Includes hard disk drives and the outdated floppy disk.

Hard disk drives feature in most modern computers as they offer a lot of storage at a cheap price and are relatively fast.

Optical Storage

optical disc
A type of storage that uses lasers to burn marks in a reflective disc.

There are three types: CD-ROM, DVD-ROM and Blu-Ray ROM.

Often used whenever something cheap to produce and portable is needed. Also, most people have access to the equipment to read the discs.

Flash Storage

flash drive
A type of storage that uses electricity to open and close gates on a circuit board.

Includes USB memory sticks, SD cards and solid state drives.

Very fast, portable and not affected by moving parts. This technology is slowly overtaking the storage world as it becomes cheaper and cheaper

secondary storage characteristics

Characteristics of secondary storage technologies

    • How much data the media can store. The higher the capacity the better.
    • A typical SD card might hold 32GB. A hard drive might be about 2TB. Old floppy disks were 1.44MB.
    • How quickly the device can read and write data.
    • Old floppy disks were very slow as are tape drives. Optical drives are quite slow. Hard drives are pretty fast. Solid state drives are very fast.
    • Can the device be carried around easily?
    • Internal hard disk drives can’t be carried around easily. Neither can solid state drives. Optical disks, flash memory sticks and SD cards are very portable.
    • Is the device easy to damage?
    • Floppy disks and optical discs are very fragile. Internal hard disks have moving parts which can go wrong if shaken. Flash memory is much more durable.
    • How long does it last before it starts to break?
    • Most storage devices are quite reliable and will suit most uses. However, flash memory degrades over time and eventually wears out. Optical discs can’t be rewritten forever. Magnetic storage like hard disks last a very long time.

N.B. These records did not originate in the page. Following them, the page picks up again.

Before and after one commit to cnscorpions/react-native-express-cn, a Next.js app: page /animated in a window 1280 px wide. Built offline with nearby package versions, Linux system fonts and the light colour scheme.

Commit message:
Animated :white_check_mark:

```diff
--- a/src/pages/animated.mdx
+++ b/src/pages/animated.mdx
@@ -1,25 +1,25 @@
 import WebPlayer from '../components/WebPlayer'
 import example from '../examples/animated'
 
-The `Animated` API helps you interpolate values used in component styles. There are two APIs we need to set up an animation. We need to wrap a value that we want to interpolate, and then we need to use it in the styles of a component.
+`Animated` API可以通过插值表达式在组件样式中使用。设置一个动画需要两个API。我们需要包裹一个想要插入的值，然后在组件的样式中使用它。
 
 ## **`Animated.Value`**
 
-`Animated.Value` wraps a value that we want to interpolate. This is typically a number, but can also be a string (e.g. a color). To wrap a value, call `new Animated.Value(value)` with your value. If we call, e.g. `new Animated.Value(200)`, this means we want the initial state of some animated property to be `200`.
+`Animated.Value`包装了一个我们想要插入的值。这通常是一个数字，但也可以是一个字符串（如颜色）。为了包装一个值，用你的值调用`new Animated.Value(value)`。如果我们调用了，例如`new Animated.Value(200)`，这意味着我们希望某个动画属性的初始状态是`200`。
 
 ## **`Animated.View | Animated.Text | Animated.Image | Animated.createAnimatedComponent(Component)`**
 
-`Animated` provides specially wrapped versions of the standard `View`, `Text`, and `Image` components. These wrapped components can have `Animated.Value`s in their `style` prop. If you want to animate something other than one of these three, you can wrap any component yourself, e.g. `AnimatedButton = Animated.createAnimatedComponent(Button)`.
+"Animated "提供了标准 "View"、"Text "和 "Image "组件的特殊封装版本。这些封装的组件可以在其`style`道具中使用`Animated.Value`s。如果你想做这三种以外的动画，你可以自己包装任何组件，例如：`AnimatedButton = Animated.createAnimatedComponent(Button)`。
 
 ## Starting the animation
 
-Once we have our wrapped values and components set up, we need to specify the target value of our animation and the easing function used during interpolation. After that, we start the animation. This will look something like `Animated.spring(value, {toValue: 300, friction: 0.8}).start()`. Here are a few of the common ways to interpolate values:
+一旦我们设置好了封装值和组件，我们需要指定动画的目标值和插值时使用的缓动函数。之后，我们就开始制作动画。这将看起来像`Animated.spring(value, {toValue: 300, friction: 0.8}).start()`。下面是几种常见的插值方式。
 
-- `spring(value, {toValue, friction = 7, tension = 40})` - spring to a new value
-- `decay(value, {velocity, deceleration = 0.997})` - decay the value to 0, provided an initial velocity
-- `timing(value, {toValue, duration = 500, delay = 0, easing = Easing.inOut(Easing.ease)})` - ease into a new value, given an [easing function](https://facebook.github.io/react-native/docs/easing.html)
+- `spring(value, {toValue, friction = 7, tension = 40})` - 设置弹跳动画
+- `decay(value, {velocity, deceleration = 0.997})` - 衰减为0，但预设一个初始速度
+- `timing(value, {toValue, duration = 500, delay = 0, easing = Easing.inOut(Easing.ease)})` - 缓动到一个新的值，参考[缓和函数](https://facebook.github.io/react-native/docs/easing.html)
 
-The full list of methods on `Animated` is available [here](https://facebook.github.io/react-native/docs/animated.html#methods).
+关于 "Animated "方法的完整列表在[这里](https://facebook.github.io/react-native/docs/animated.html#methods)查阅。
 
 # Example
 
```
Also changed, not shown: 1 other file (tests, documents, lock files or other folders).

Units of data

UnitAbbreviationNumber of BytesNotes
Bit1/8either a 0 or 1
Nibble1/2e.g. 1010
Byte1e.g. 11001100
KilobyteKB1,000written as 1KB
MegabyteMB1,000,000or 1000KB
GigabyteGB1,000,000,000or 1000MB
TerabyteTB1,000,000,000,000or 1000GB
PetabytePB1,000,000,000,000,000or 1000TB